Instructions to follow ▸ Within these entries, how many lines contain the word "label"? Answer with the number alone.

Data for the task below:

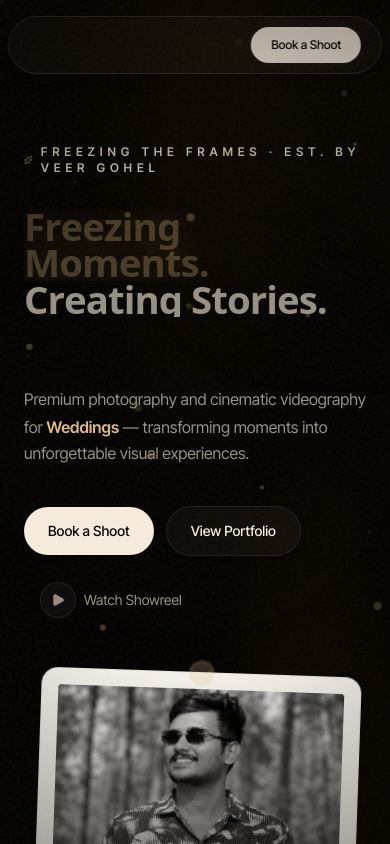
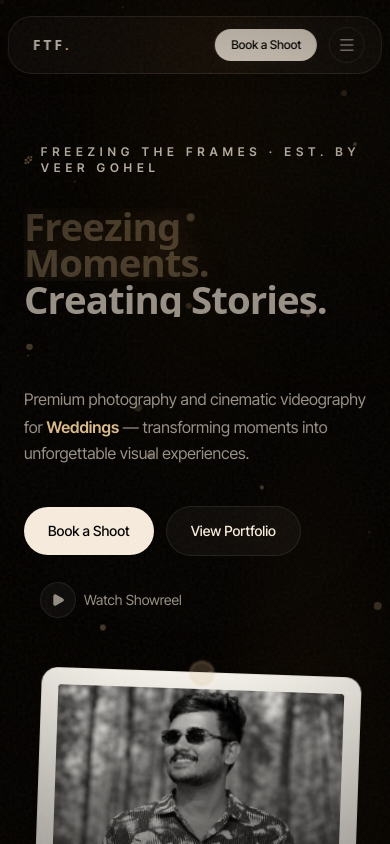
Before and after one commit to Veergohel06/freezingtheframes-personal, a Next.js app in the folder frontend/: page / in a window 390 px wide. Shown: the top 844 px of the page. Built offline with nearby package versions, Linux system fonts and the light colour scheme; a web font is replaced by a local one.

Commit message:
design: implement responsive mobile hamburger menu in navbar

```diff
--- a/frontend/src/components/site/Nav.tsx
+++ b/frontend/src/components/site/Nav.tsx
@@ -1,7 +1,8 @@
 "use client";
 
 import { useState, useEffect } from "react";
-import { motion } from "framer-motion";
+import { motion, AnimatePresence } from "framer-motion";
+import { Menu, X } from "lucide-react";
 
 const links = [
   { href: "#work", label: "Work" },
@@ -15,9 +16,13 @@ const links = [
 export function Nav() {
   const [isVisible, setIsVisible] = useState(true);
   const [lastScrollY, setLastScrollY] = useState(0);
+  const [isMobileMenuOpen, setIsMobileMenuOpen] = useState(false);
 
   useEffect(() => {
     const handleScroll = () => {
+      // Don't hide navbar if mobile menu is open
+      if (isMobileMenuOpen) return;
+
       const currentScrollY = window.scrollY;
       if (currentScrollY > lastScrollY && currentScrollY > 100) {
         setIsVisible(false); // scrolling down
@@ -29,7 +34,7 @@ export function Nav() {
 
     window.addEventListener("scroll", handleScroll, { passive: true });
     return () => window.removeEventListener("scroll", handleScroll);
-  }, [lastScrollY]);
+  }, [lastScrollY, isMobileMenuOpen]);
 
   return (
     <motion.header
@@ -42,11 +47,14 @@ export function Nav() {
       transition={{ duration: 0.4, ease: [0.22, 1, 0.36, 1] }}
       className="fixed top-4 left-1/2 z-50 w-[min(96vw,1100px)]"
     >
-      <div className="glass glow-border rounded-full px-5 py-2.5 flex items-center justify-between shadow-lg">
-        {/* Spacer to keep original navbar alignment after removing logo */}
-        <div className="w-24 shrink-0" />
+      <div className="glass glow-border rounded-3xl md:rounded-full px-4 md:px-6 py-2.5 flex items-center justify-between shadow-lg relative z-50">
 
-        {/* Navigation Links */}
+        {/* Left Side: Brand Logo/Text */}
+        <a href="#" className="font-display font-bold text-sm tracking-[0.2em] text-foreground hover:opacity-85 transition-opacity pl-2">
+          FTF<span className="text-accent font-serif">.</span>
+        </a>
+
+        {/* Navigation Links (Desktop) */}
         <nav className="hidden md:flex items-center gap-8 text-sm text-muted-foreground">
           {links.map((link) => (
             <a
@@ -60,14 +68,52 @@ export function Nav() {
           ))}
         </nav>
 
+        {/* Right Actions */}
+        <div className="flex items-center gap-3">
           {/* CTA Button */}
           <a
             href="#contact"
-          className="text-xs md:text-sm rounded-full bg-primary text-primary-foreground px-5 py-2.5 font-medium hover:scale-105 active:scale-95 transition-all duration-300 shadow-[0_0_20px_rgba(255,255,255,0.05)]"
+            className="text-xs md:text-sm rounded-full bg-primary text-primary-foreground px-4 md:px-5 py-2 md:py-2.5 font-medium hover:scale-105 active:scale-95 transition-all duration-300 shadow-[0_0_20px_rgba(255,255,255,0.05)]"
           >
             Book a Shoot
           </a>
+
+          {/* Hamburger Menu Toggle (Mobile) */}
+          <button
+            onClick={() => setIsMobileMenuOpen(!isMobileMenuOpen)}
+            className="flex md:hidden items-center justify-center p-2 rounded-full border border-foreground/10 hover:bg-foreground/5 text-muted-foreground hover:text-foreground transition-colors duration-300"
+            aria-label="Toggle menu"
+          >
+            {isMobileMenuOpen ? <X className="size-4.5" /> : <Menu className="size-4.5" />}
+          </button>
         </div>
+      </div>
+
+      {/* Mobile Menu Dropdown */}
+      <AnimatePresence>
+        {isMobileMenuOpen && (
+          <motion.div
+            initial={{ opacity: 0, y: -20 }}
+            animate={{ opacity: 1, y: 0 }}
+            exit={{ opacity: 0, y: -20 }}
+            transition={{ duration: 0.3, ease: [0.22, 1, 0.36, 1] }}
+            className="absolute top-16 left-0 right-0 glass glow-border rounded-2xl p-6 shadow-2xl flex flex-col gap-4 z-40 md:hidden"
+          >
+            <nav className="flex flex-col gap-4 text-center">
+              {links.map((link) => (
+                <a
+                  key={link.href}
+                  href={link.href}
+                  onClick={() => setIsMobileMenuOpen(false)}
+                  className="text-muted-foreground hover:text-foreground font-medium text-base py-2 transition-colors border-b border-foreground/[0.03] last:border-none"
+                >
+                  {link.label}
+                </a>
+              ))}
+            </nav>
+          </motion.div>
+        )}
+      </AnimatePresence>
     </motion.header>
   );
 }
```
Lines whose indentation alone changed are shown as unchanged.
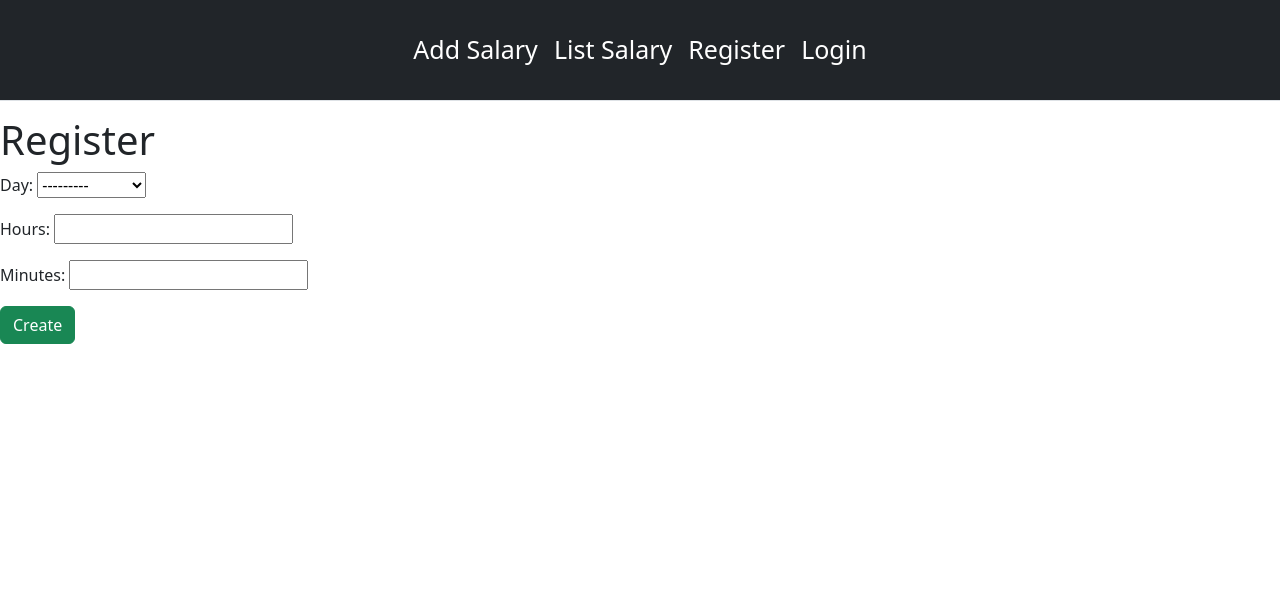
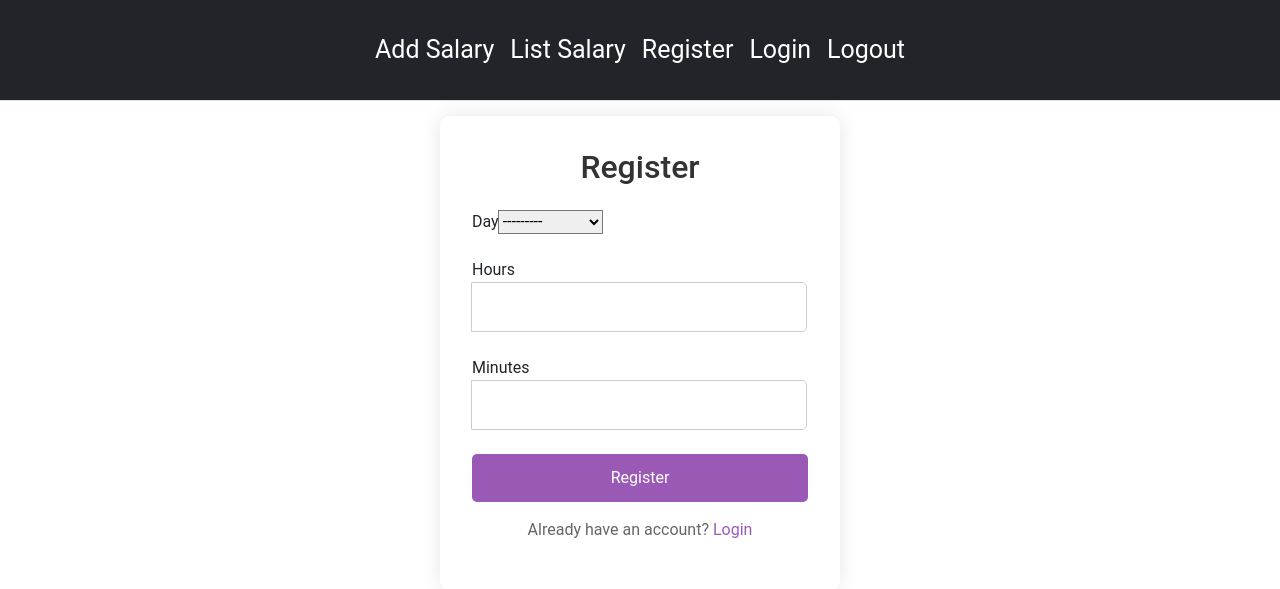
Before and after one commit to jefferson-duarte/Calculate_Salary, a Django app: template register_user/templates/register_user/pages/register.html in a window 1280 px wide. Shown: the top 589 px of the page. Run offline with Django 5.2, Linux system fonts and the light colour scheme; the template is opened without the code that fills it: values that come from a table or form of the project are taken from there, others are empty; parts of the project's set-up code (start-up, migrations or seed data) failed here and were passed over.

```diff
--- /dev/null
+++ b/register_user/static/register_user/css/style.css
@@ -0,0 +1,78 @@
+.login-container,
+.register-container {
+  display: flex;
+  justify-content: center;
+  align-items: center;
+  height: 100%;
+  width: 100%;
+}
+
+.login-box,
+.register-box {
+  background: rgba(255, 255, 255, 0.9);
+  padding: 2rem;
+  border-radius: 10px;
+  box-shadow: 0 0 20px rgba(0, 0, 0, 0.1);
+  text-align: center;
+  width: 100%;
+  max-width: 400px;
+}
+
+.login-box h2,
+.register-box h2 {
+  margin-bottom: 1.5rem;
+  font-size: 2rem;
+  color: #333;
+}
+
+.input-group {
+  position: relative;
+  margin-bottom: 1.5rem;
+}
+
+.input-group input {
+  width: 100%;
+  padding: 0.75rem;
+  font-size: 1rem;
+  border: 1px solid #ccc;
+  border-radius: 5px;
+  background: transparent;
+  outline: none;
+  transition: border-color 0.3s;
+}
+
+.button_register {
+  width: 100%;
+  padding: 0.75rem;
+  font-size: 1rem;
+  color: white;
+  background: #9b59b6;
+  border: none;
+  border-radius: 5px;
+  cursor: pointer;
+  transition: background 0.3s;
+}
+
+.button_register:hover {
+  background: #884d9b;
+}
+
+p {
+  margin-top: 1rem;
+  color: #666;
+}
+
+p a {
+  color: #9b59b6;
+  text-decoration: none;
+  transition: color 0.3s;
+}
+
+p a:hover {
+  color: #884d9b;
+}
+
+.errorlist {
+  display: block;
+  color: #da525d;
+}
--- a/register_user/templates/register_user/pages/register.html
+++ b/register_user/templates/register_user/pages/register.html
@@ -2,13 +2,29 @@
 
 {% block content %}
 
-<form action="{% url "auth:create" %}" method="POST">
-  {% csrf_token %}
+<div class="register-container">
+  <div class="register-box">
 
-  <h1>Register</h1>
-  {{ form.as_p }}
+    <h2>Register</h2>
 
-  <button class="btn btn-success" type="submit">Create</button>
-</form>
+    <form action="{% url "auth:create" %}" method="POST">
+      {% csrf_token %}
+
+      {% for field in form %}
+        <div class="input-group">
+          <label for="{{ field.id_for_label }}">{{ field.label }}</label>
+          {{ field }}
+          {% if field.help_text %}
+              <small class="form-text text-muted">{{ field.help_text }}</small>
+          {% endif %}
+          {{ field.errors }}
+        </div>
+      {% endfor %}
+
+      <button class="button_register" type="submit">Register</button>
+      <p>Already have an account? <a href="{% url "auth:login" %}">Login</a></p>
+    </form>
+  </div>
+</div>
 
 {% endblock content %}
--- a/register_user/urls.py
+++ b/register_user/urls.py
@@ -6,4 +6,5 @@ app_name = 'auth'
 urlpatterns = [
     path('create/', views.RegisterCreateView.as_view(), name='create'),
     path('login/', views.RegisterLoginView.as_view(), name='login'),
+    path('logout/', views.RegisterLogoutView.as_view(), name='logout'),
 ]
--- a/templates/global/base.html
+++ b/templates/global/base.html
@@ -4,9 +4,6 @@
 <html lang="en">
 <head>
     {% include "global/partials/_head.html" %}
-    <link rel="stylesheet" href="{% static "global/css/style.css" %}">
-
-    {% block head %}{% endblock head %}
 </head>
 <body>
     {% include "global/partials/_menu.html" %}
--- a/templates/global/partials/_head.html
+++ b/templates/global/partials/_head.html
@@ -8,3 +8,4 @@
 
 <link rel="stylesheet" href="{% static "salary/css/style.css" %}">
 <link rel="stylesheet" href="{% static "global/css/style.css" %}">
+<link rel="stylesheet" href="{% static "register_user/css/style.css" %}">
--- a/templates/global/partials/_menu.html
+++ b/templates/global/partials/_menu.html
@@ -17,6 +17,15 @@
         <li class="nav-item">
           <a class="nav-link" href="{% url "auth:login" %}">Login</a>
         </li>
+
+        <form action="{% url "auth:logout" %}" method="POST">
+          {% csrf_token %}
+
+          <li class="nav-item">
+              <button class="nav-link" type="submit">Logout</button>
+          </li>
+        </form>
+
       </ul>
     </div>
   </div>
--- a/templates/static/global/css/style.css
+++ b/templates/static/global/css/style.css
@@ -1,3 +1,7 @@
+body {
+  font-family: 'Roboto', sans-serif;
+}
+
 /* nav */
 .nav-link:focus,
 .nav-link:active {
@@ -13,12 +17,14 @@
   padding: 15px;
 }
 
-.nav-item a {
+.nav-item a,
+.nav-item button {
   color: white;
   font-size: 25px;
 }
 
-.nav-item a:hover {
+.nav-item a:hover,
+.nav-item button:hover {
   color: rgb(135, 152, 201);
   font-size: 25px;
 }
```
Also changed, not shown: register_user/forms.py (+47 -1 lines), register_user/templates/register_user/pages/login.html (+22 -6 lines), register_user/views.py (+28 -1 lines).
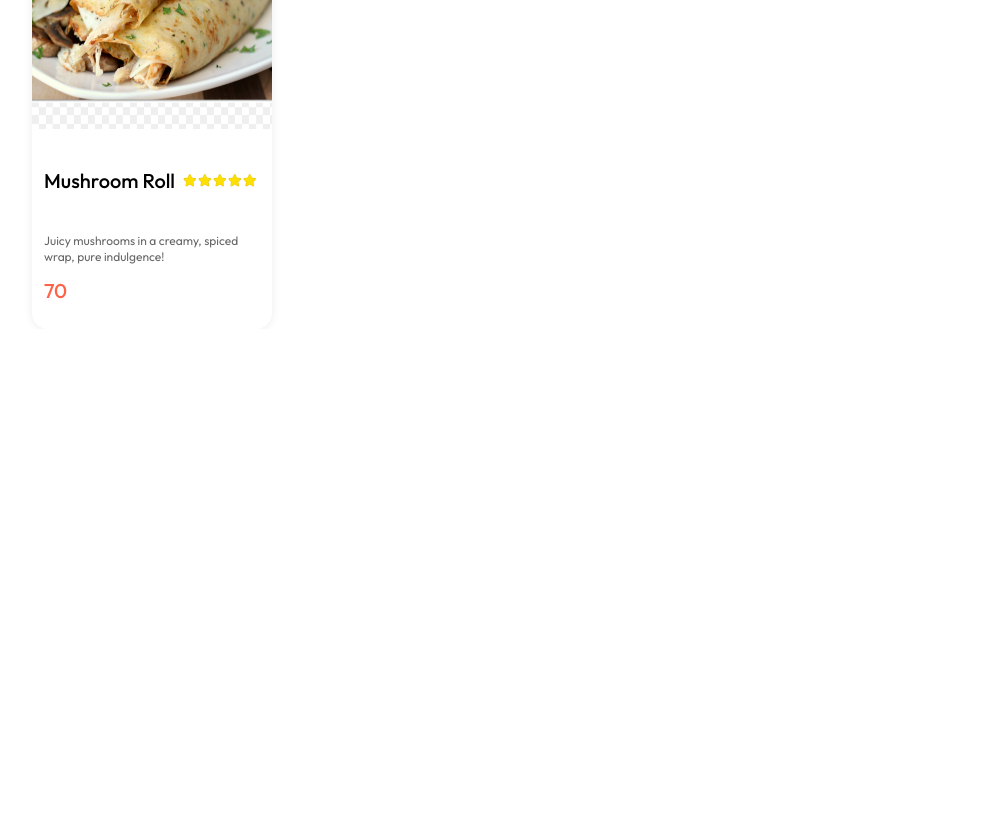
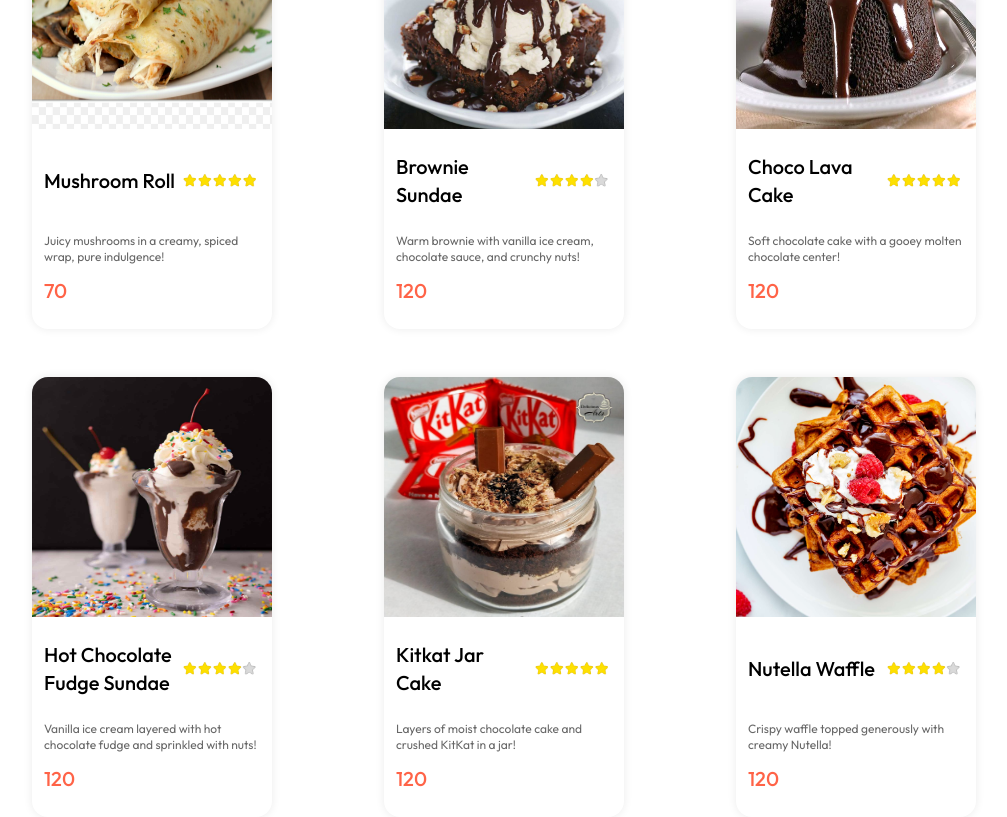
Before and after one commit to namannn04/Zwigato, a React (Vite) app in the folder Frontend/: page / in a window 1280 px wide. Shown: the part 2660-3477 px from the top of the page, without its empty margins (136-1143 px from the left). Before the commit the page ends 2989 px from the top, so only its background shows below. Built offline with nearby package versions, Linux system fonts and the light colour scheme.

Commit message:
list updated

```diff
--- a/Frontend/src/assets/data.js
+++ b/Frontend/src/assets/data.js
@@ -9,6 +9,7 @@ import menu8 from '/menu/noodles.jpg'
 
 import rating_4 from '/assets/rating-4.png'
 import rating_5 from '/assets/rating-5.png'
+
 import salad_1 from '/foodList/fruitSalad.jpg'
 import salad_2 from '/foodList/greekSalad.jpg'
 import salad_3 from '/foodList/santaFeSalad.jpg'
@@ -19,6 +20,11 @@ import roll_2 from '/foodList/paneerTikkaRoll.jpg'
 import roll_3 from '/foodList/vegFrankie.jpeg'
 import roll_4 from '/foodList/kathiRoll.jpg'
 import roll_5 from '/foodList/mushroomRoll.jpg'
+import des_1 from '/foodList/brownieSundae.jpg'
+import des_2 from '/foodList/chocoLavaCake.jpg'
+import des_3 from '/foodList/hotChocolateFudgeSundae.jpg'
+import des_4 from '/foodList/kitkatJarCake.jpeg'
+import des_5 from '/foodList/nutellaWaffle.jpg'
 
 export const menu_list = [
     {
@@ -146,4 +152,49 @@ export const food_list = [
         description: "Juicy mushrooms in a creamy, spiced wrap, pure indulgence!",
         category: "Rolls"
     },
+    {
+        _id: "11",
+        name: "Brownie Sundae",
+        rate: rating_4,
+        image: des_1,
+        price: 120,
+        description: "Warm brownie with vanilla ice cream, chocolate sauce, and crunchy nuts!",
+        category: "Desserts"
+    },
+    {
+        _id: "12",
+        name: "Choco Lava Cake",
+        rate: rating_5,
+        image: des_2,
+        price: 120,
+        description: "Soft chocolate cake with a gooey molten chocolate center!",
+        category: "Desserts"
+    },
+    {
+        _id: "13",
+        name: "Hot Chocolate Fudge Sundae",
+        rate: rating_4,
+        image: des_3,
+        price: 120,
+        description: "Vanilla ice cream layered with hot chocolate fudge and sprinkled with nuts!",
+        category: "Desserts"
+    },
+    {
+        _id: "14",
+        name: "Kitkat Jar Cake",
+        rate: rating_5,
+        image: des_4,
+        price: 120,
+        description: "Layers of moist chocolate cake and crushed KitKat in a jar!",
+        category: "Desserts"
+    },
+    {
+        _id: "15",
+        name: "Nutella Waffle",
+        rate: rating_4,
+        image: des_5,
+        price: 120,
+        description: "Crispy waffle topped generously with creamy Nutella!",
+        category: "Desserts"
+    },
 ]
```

End of Data for the task.

Answer to this exercise ▸ 4